The Taylorsville-Spencer County Fire Department however decided that it would be a good idea to have three of these inmates collect money, not only from roadside positions but in going door to door.
According to Taylorsville-Spencer County Fire Chief Nathan Nation he allowed inmates to handle money because they asked to help and because he was not aware of the rule forbidding inmates to handle money. However the rule is clearly outlined in the policy provided by the Shelby County Detention Center.
According to Detention Center Class D Coordinator Sgt. Celeste Petitt, inmates participating in the program are often facing charges such forgery or child support non payment. Pettit also said that each inmate is thoroughly searched, upon returning from a job site.
Our local fire department believes it is OK to allow people who are facing crimes relating to monetary issues to handle money. While the jail states that it conducts full scale searches, we do not believe this is necessarily sufficient where inmates are allowed nearly free access to cash.
The worst aspect of this issue however is not simply that convicted felons were allowed to collect money for a charity, but that they were allowed to go door to door in Spencer County neighborhoods.
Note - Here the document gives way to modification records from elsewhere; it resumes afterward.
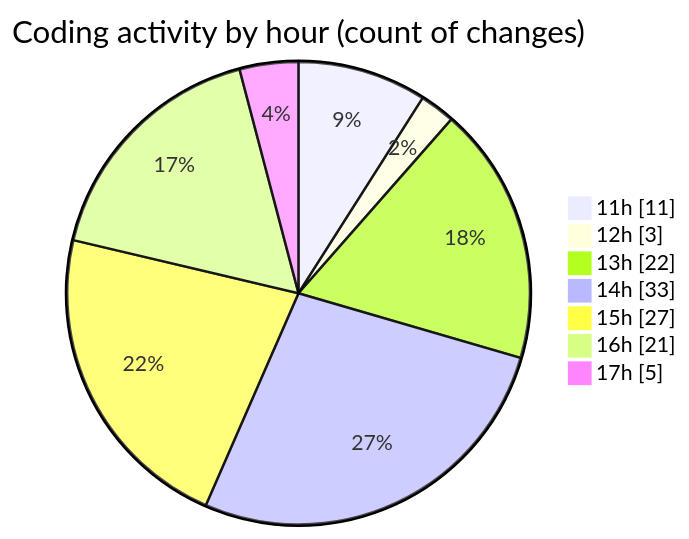
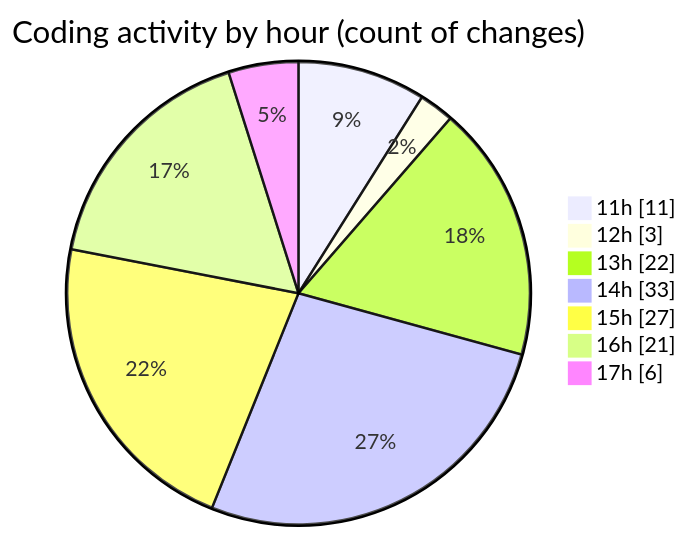
One commit to momahboobian/code-tracking changed the second of 2 diagrams in 2026-05-20/cda/README.md. Above: the diagram before and after it, drawn with Mermaid. The commit also changed other lines of this file and 1 other file, not shown here.

````diff
--- a/2026-05-20/cda/README.md
+++ b/2026-05-20/cda/README.md
@@ -54,11 +54,11 @@
 ```mermaid
 pie showData
 title Coding activity by hour (count of changes)
 "11h" : 11
 "12h" : 3
 "13h" : 22
 "14h" : 33
 "15h" : 27
 "16h" : 21
-"17h" : 5
+"17h" : 6
 ```
````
There is also apparently some dispute as to how closely their were supervised during their door to door activities.
Imagine inmates going door to door in your neighborhood. That nice young man you thought was just a firefighter could actually be a convicted felon. Did you open your door? Did they perhaps peer into your home? Worse yet, did you invite them to come in?
Any number of scenarios could be envisioned at the thought of an organized group of inmates parading through your neighborhood. Not to mention the legal liability the fire department might assume by allowing these inmates such access to citizens in their most private locations.
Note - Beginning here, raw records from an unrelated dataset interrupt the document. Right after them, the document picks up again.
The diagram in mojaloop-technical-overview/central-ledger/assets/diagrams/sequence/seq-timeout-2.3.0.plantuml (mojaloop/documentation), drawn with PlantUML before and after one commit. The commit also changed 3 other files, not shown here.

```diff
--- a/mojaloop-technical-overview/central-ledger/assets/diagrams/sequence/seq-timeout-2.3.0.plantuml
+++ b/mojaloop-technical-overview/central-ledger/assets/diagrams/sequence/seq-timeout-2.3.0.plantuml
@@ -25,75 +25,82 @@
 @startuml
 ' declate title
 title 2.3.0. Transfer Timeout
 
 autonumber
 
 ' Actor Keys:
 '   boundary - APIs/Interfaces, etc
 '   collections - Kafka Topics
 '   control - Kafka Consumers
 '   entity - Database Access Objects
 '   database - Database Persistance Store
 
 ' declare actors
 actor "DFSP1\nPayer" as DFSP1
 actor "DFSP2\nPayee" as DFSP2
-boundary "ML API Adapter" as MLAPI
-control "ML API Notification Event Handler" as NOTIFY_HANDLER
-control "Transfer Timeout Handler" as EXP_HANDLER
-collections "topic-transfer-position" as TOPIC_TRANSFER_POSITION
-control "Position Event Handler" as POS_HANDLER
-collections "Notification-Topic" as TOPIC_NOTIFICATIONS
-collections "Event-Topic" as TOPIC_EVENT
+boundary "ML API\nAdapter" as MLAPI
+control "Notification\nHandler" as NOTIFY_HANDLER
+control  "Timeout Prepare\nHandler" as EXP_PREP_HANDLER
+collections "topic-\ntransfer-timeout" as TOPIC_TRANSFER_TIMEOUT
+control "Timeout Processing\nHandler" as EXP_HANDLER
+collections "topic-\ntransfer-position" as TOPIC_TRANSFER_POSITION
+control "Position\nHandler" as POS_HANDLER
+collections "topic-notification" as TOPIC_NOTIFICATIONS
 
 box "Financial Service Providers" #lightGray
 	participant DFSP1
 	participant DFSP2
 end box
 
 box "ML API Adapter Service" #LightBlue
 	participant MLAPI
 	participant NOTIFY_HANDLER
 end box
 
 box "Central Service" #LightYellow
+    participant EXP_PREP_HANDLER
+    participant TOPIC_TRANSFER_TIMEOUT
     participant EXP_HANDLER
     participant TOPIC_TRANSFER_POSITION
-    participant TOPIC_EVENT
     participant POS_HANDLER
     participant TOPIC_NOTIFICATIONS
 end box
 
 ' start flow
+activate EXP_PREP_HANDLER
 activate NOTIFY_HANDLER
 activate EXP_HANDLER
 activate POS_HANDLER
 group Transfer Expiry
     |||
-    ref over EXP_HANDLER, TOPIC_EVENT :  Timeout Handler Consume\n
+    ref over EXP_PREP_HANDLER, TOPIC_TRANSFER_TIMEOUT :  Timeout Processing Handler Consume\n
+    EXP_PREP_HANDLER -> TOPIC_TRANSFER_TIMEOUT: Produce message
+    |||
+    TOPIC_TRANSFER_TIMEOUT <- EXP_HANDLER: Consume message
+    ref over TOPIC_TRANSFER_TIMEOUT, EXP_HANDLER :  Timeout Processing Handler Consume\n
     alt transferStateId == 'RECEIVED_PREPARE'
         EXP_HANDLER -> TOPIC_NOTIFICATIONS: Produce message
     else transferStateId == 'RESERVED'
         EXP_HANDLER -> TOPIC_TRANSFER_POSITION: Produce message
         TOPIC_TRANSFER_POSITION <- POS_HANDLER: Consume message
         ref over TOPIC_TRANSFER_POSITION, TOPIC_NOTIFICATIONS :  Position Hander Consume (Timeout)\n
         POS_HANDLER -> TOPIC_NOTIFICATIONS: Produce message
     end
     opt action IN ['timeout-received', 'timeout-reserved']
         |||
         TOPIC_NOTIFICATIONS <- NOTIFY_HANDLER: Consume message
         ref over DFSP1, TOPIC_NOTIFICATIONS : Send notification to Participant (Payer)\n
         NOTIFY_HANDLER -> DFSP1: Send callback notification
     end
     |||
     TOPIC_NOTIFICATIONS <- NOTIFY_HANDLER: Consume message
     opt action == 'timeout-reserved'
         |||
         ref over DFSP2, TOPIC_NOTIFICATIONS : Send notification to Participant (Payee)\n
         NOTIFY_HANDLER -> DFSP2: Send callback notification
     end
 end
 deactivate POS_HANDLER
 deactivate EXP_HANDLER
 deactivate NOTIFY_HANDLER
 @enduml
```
According to Nation, the use of inmates in this way will not happen again. Perhaps the Detention Center should reconsider before allowing the fire department any further use of the inmates. The rules were clear and they were not followed. Oftentimes when you fail to follow the rules your privileges are taken away.
Did the Detention Center do a thorough review of the matter after they were notified of the problem? There are still so many unanswered questions in this situation.
Should reprimands be handed down by the fire board? Is it acceptable to allow convicted felons access to citizens homes, especially at taxpayer expense?
Lets hope this little incident helps to teach our fire department a lesson. According to our story they say they have learned from their mistakes. Let’s hope that is true.